(Items listed in a dataset)
++++++

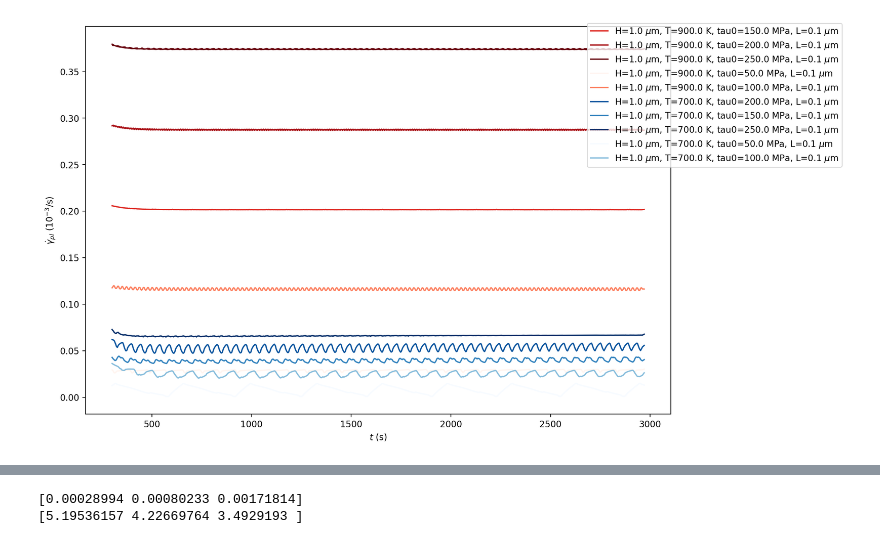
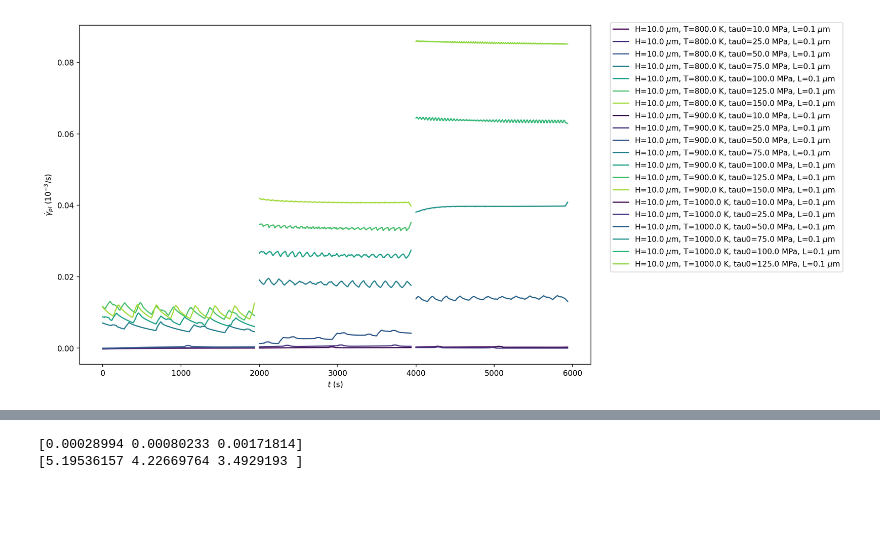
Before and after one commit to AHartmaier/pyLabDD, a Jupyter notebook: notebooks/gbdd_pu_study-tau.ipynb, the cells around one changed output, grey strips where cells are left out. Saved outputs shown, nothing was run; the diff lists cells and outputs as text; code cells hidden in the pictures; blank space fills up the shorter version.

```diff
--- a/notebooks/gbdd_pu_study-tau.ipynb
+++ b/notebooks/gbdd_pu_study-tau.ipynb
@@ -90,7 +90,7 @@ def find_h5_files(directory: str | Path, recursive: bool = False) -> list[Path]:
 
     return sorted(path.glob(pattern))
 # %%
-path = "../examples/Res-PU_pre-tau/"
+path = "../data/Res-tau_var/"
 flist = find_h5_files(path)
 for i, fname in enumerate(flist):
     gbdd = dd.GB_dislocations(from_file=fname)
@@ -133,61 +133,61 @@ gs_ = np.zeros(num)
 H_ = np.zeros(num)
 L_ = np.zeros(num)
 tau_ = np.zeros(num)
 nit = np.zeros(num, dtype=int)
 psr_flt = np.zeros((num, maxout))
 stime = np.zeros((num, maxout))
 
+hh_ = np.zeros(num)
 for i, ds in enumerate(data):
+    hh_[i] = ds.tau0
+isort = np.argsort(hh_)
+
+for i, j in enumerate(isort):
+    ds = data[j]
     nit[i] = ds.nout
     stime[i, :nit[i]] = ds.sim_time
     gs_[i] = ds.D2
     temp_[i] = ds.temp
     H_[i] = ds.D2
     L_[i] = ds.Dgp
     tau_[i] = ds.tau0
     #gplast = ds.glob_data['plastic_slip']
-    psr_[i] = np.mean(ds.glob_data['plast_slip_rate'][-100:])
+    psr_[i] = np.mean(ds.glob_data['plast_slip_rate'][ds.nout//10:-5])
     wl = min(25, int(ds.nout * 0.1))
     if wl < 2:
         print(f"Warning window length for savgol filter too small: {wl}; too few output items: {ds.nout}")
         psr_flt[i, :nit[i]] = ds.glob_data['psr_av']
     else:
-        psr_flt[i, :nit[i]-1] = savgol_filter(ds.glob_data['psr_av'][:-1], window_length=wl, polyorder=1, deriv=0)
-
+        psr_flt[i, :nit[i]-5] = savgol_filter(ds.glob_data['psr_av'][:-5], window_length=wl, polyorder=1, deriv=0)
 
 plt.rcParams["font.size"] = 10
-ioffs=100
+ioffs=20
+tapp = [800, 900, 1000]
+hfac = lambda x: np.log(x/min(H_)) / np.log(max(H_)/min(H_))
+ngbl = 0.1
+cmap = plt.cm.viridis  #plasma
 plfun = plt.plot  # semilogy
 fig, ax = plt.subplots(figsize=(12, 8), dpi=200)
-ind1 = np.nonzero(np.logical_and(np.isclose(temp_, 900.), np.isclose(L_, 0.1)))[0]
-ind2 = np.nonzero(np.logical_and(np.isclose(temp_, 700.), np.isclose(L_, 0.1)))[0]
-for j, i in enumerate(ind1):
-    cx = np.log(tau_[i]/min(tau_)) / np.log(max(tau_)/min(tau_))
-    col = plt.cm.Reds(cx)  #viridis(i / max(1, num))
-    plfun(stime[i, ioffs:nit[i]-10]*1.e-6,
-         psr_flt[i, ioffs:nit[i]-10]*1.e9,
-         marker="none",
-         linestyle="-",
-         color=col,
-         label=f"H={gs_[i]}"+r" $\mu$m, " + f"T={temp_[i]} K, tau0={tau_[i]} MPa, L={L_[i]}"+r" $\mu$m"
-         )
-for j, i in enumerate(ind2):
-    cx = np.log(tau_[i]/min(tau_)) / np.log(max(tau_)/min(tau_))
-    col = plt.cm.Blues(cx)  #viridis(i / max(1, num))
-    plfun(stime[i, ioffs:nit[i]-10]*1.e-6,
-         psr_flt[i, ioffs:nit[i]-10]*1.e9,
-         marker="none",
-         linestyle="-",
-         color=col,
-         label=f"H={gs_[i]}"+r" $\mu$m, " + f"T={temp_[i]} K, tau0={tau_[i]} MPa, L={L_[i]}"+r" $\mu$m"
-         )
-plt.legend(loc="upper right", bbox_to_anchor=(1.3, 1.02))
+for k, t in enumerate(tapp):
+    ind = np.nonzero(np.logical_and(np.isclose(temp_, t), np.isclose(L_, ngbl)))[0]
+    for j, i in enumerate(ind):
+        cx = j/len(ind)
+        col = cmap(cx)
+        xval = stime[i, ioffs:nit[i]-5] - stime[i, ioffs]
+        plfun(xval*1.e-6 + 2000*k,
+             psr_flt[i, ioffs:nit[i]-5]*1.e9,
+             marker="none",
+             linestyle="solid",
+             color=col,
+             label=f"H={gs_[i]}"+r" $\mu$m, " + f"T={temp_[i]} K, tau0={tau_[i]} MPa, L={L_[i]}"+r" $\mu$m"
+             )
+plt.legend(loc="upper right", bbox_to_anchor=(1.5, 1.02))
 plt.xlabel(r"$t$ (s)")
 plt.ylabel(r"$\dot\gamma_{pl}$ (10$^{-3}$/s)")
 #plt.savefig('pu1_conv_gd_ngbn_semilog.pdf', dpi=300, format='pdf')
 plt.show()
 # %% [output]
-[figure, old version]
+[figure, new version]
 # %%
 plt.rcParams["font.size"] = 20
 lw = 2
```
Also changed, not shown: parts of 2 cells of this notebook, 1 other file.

++++++

§ Work instructions:
The records must come back exactly, with their pictures removed.

§ Exercise output:
Before and after one commit to AHartmaier/pyLabDD, a Jupyter notebook: notebooks/gbdd_pu_study-tau.ipynb, the cells around one changed output, grey strips where cells are left out. Saved outputs shown, nothing was run; the diff lists cells and outputs as text; code cells hidden in the pictures; blank space fills up the shorter version.

```diff
--- a/notebooks/gbdd_pu_study-tau.ipynb
+++ b/notebooks/gbdd_pu_study-tau.ipynb
@@ -90,7 +90,7 @@ def find_h5_files(directory: str | Path, recursive: bool = False) -> list[Path]:
 
     return sorted(path.glob(pattern))
 # %%
-path = "../examples/Res-PU_pre-tau/"
+path = "../data/Res-tau_var/"
 flist = find_h5_files(path)
 for i, fname in enumerate(flist):
     gbdd = dd.GB_dislocations(from_file=fname)
@@ -133,61 +133,61 @@ gs_ = np.zeros(num)
 H_ = np.zeros(num)
 L_ = np.zeros(num)
 tau_ = np.zeros(num)
 nit = np.zeros(num, dtype=int)
 psr_flt = np.zeros((num, maxout))
 stime = np.zeros((num, maxout))
 
+hh_ = np.zeros(num)
 for i, ds in enumerate(data):
+    hh_[i] = ds.tau0
+isort = np.argsort(hh_)
+
+for i, j in enumerate(isort):
+    ds = data[j]
     nit[i] = ds.nout
     stime[i, :nit[i]] = ds.sim_time
     gs_[i] = ds.D2
     temp_[i] = ds.temp
     H_[i] = ds.D2
     L_[i] = ds.Dgp
     tau_[i] = ds.tau0
     #gplast = ds.glob_data['plastic_slip']
-    psr_[i] = np.mean(ds.glob_data['plast_slip_rate'][-100:])
+    psr_[i] = np.mean(ds.glob_data['plast_slip_rate'][ds.nout//10:-5])
     wl = min(25, int(ds.nout * 0.1))
     if wl < 2:
         print(f"Warning window length for savgol filter too small: {wl}; too few output items: {ds.nout}")
         psr_flt[i, :nit[i]] = ds.glob_data['psr_av']
     else:
-        psr_flt[i, :nit[i]-1] = savgol_filter(ds.glob_data['psr_av'][:-1], window_length=wl, polyorder=1, deriv=0)
-
+        psr_flt[i, :nit[i]-5] = savgol_filter(ds.glob_data['psr_av'][:-5], window_length=wl, polyorder=1, deriv=0)
 
 plt.rcParams["font.size"] = 10
-ioffs=100
+ioffs=20
+tapp = [800, 900, 1000]
+hfac = lambda x: np.log(x/min(H_)) / np.log(max(H_)/min(H_))
+ngbl = 0.1
+cmap = plt.cm.viridis  #plasma
 plfun = plt.plot  # semilogy
 fig, ax = plt.subplots(figsize=(12, 8), dpi=200)
-ind1 = np.nonzero(np.logical_and(np.isclose(temp_, 900.), np.isclose(L_, 0.1)))[0]
-ind2 = np.nonzero(np.logical_and(np.isclose(temp_, 700.), np.isclose(L_, 0.1)))[0]
-for j, i in enumerate(ind1):
-    cx = np.log(tau_[i]/min(tau_)) / np.log(max(tau_)/min(tau_))
-    col = plt.cm.Reds(cx)  #viridis(i / max(1, num))
-    plfun(stime[i, ioffs:nit[i]-10]*1.e-6,
-         psr_flt[i, ioffs:nit[i]-10]*1.e9,
-         marker="none",
-         linestyle="-",
-         color=col,
-         label=f"H={gs_[i]}"+r" $\mu$m, " + f"T={temp_[i]} K, tau0={tau_[i]} MPa, L={L_[i]}"+r" $\mu$m"
-         )
-for j, i in enumerate(ind2):
-    cx = np.log(tau_[i]/min(tau_)) / np.log(max(tau_)/min(tau_))
-    col = plt.cm.Blues(cx)  #viridis(i / max(1, num))
-    plfun(stime[i, ioffs:nit[i]-10]*1.e-6,
-         psr_flt[i, ioffs:nit[i]-10]*1.e9,
-         marker="none",
-         linestyle="-",
-         color=col,
-         label=f"H={gs_[i]}"+r" $\mu$m, " + f"T={temp_[i]} K, tau0={tau_[i]} MPa, L={L_[i]}"+r" $\mu$m"
-         )
-plt.legend(loc="upper right", bbox_to_anchor=(1.3, 1.02))
+for k, t in enumerate(tapp):
+    ind = np.nonzero(np.logical_and(np.isclose(temp_, t), np.isclose(L_, ngbl)))[0]
+    for j, i in enumerate(ind):
+        cx = j/len(ind)
+        col = cmap(cx)
+        xval = stime[i, ioffs:nit[i]-5] - stime[i, ioffs]
+        plfun(xval*1.e-6 + 2000*k,
+             psr_flt[i, ioffs:nit[i]-5]*1.e9,
+             marker="none",
+             linestyle="solid",
+             color=col,
+             label=f"H={gs_[i]}"+r" $\mu$m, " + f"T={temp_[i]} K, tau0={tau_[i]} MPa, L={L_[i]}"+r" $\mu$m"
+             )
+plt.legend(loc="upper right", bbox_to_anchor=(1.5, 1.02))
 plt.xlabel(r"$t$ (s)")
 plt.ylabel(r"$\dot\gamma_{pl}$ (10$^{-3}$/s)")
 #plt.savefig('pu1_conv_gd_ngbn_semilog.pdf', dpi=300, format='pdf')
 plt.show()
 # %% [output]
-[figure, old version]
+[figure, new version]
 # %%
 plt.rcParams["font.size"] = 20
 lw = 2
```
Also changed, not shown: parts of 2 cells of this notebook, 1 other file.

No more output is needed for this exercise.